Updated: Nov 23
Story By: David P. Funk, NWI times
“He’s got electric hands and just a knack for finding the barrel,” manager Chris Cunningham said.
The Andrean graduate and Indiana signee has plans.
WHITING — The Midwest Collegiate League is just the next step for Northwest Indiana Oilmen middle infielder Tyler Nelson.
“The goal is obviously to get to MLB. But I can’t think of that right now,” he said. “I’m trying to find a spot and play at IU when I get down there. That’s where I’m trying to be.”
Nelson wants to be as prepared as possible to head to Bloomington in the fall and he feels like he’s getting closer. The MCL, for him, is at least partially about growing accustomed to the college baseball lifestyle.
“They do (batting practice) hours before the game. You’re getting there three hours before the game starts, getting your mind in game mode,” he said. “It definitely helps you get ready for what you’re trying to do in college and eventually the pros, too.”
Nelson has turned heads at the plate for the Oilmen, especially early in the season. Through Tuesday, he is hitting .315 with a .438 on-base percentage. He has 23 hits over 19 games, including three doubles, with 11 RBIs.
“He’s got electric hands and just a knack for finding the barrel,” manager Chris Cunningham said. “He knows his strengths and plays to them.”
The bat is what sets Nelson apart, but it’s the glove that he’s focused on with the Oilmen. He knows that’ll keep him on the field at the next level.
“There’s a lot of stuff I still need to work out, like charging the ball and getting it out quick,” Nelson said. “Before, I used to take too long.”

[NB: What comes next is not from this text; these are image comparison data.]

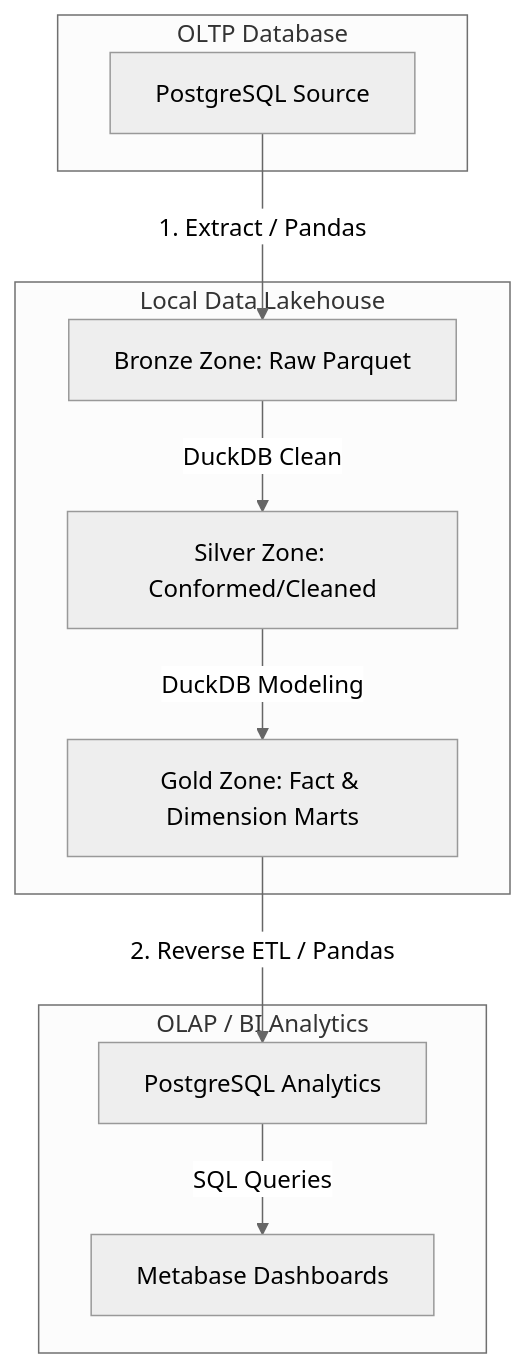
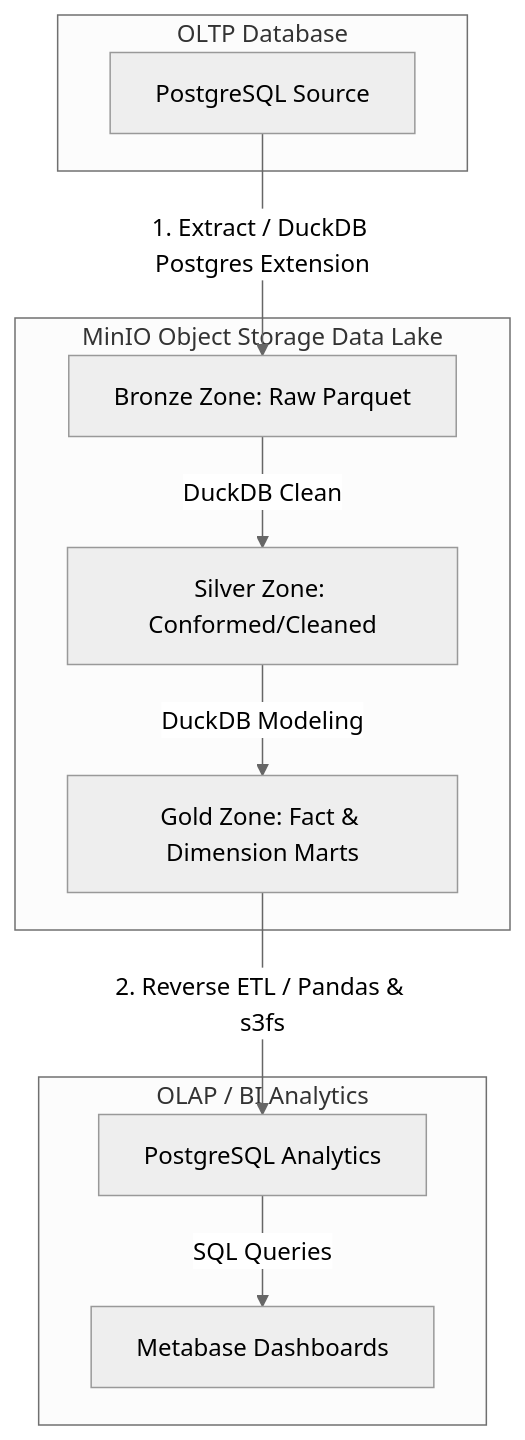
Before and after one commit to phantrongnguyen/toy-store-lakehouse-warehouse: the diagram in README.md, drawn with Mermaid (neutral theme). The commit also changed other lines of this file, not shown here.

Commit message:
docs: update README with MinIO setup and detailed run instructions

````diff
--- a/README.md
+++ b/README.md
@@ -11,18 +11,18 @@
 ```mermaid
 graph TD
     subgraph OLTP Database
         A[PostgreSQL Source]
     end
 
-    subgraph Local Data Lakehouse
+    subgraph MinIO Object Storage Data Lake
         B[Bronze Zone: Raw Parquet] -->|DuckDB Clean| C[Silver Zone: Conformed/Cleaned]
         C -->|DuckDB Modeling| D[Gold Zone: Fact & Dimension Marts]
     end
 
     subgraph OLAP / BI Analytics
         E[PostgreSQL Analytics] -->|SQL Queries| F[Metabase Dashboards]
     end
 
-    A -->|1. Extract / Pandas| B
-    D -->|2. Reverse ETL / Pandas| E
+    A -->|1. Extract / DuckDB Postgres Extension| B
+    D -->|2. Reverse ETL / Pandas & s3fs| E
 ```
````
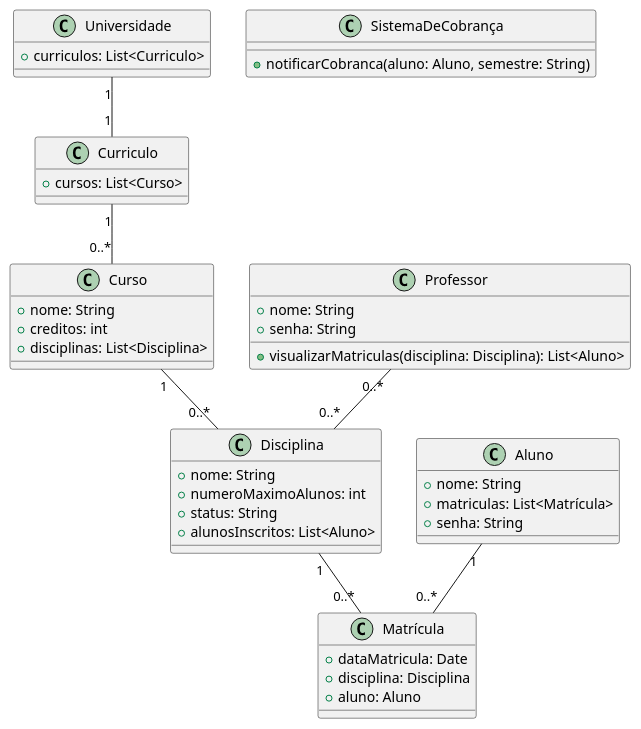
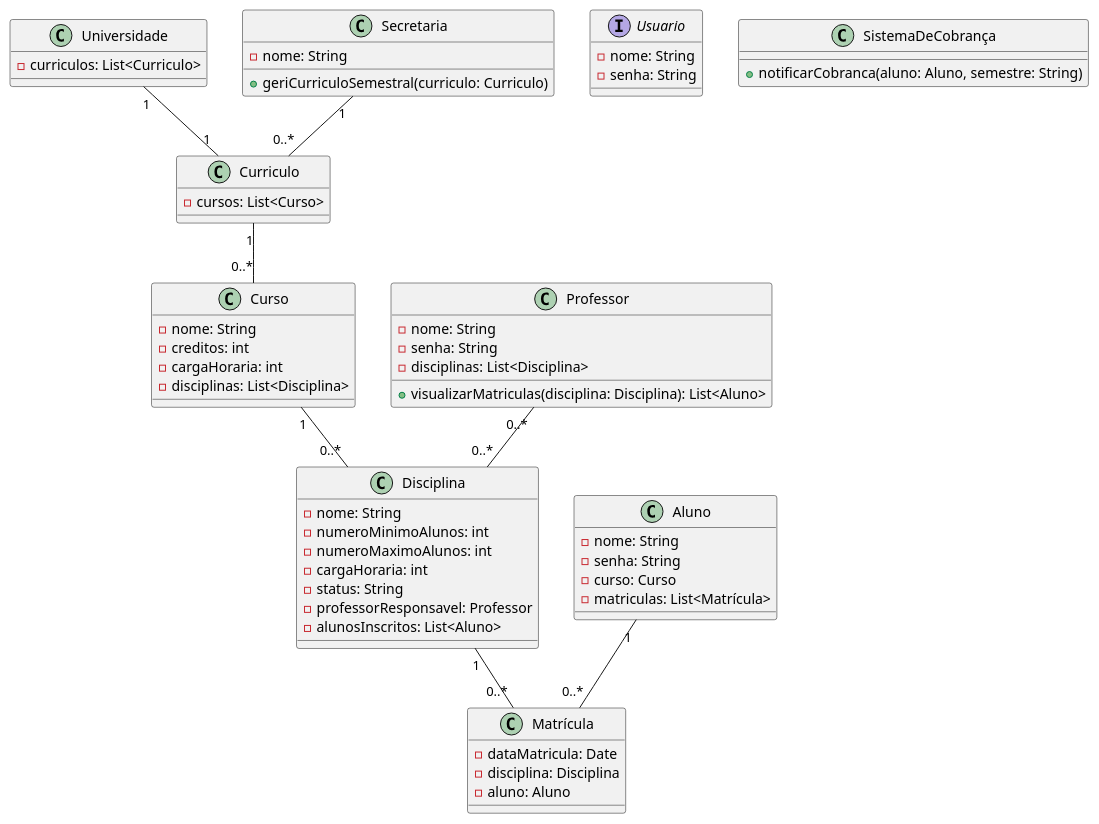
The diagram in projeto/diagramaClasse.plantuml (JoaoYM/Lab.-Desenvolvimento-de-Software), drawn with PlantUML before and after one commit. The commit also changed 1 other file, not shown here.

Commit message:
atualizações no diagrama de classe - sprint 2

```diff
--- a/projeto/diagramaClasse.plantuml
+++ b/projeto/diagramaClasse.plantuml
@@ -1,52 +1,69 @@
 @startuml
 class Universidade {
-    +curriculos: List<Curriculo>
+    -curriculos: List<Curriculo>
 }
 
 class Curriculo {
-    +cursos: List<Curso>
+    -cursos: List<Curso>
 }
 
 class Curso {
-    +nome: String
-    +creditos: int
-    +disciplinas: List<Disciplina>
+    -nome: String
+    -creditos: int
+    -cargaHoraria: int
+    -disciplinas: List<Disciplina>
 }
 
 class Disciplina {
-    +nome: String
-    +numeroMaximoAlunos: int
-    +status: String
-    +alunosInscritos: List<Aluno>
+    -nome: String
+    -numeroMinimoAlunos: int
+    -numeroMaximoAlunos: int
+    -cargaHoraria: int
+    -status: String
+    -professorResponsavel: Professor
+    -alunosInscritos: List<Aluno>
+}
+
+interface Usuario {
+    -nome: String
+    -senha: String
 }
 
 class Aluno {
-    +nome: String
-    +matriculas: List<Matrícula>
-    +senha: String
+    -nome: String
+    -senha: String
+    -curso: Curso
+    -matriculas: List<Matrícula>
 }
 
 class Professor {
-    +nome: String
+    -nome: String
+    -senha: String
+    -disciplinas: List<Disciplina>
     +visualizarMatriculas(disciplina: Disciplina): List<Aluno>
-    +senha: String
+}
+
+class Secretaria {
+    -nome: String
+    +geriCurriculoSemestral(curriculo: Curriculo)
 }
 
 class Matrícula {
-    +dataMatricula: Date
-    +disciplina: Disciplina
-    +aluno: Aluno
+    -dataMatricula: Date
+    -disciplina: Disciplina
+    -aluno: Aluno
 }
 
 class SistemaDeCobrança {
     +notificarCobranca(aluno: Aluno, semestre: String)
 }
 
 Universidade "1" -- "1" Curriculo
+Secretaria "1" -- "0..*" Curriculo
 Curriculo "1" -- "0..*" Curso
 Curso "1" -- "0..*" Disciplina
 Disciplina "1" -- "0..*" Matrícula
 Aluno "1" -- "0..*" Matrícula
 Professor "0..*" -- "0..*" Disciplina
 
 @enduml
```
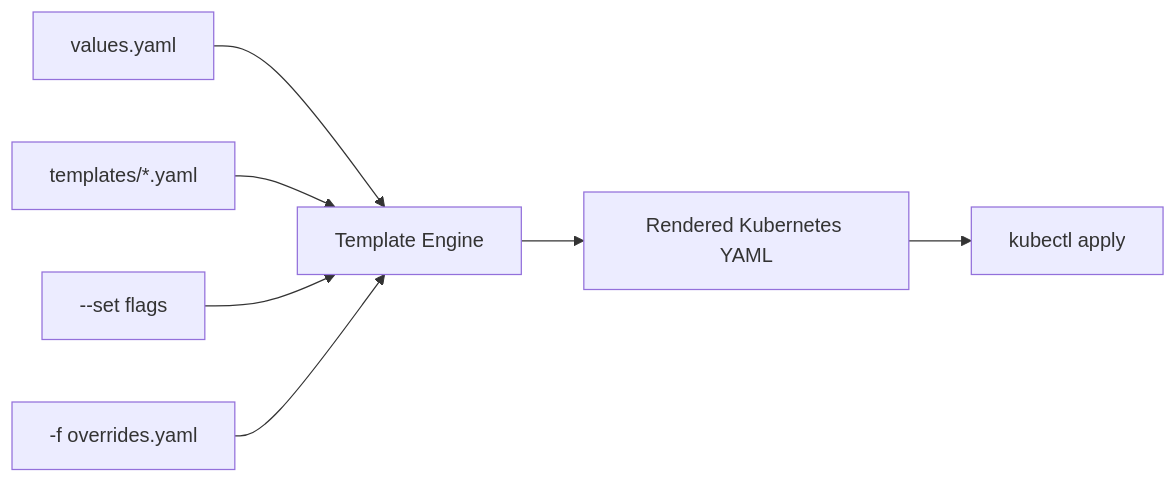
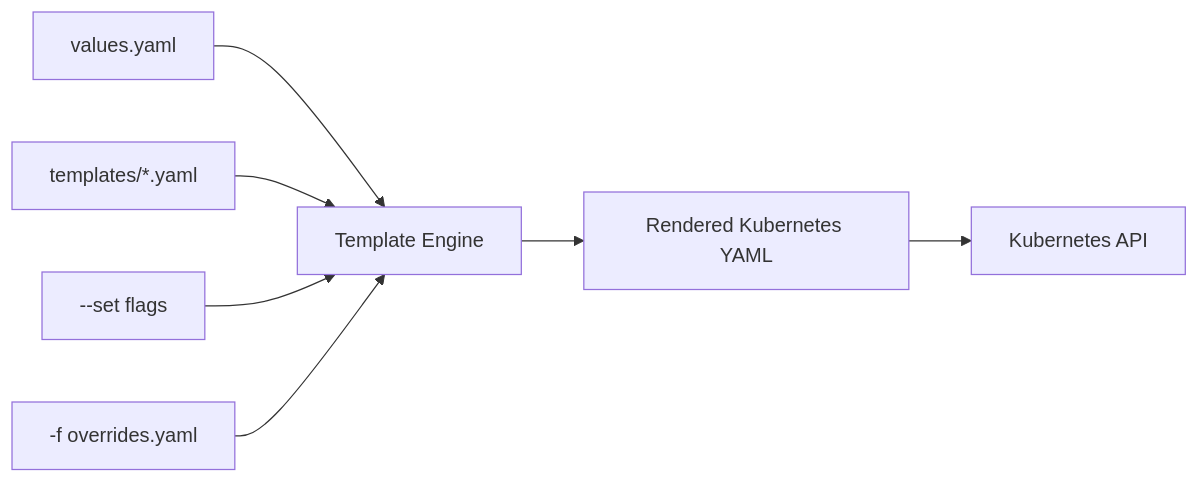
Before and after one commit to OneUptime/blog: the first of 3 diagrams in posts/2026-02-20-helm-values-templating/README.md, drawn with Mermaid. The commit also changed other lines of this file and 2 other files, not shown here.

````diff
--- a/posts/2026-02-20-helm-values-templating/README.md
+++ b/posts/2026-02-20-helm-values-templating/README.md
@@ -17,9 +17,9 @@
 ```mermaid
 graph LR
     A[values.yaml] --> C[Template Engine]
     B[templates/*.yaml] --> C
     D[--set flags] --> C
     E[-f overrides.yaml] --> C
     C --> F[Rendered Kubernetes YAML]
-    F --> G[kubectl apply]
+    F --> G[Kubernetes API]
 ```
````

Nelson has a batting cage in the basement at home and uses it to work on his swing when he can’t find a diamond. He also spent much of the spring playing in the College Summer League at Grand Park in Westfield against quality opponents.
“I put a lot of work in. Leading up to (the MCL season), it helped keep me in game shape,” he said. “It was better than high school, competition wise. I think it was more beneficial for me than anything.”
Still, Nelson and the 59ers lament the coronavirus taking away a chance for a third consecutive state title. Recent Andrean alumni doubted the 2020 roster’s ability to get it done, Nelson said.
“I really do think we had a shot. We were in (Class) 4A, which would’ve been tough, but I think we had a real shot,” Nelson said. “We always thought we would’ve been a pretty good team.”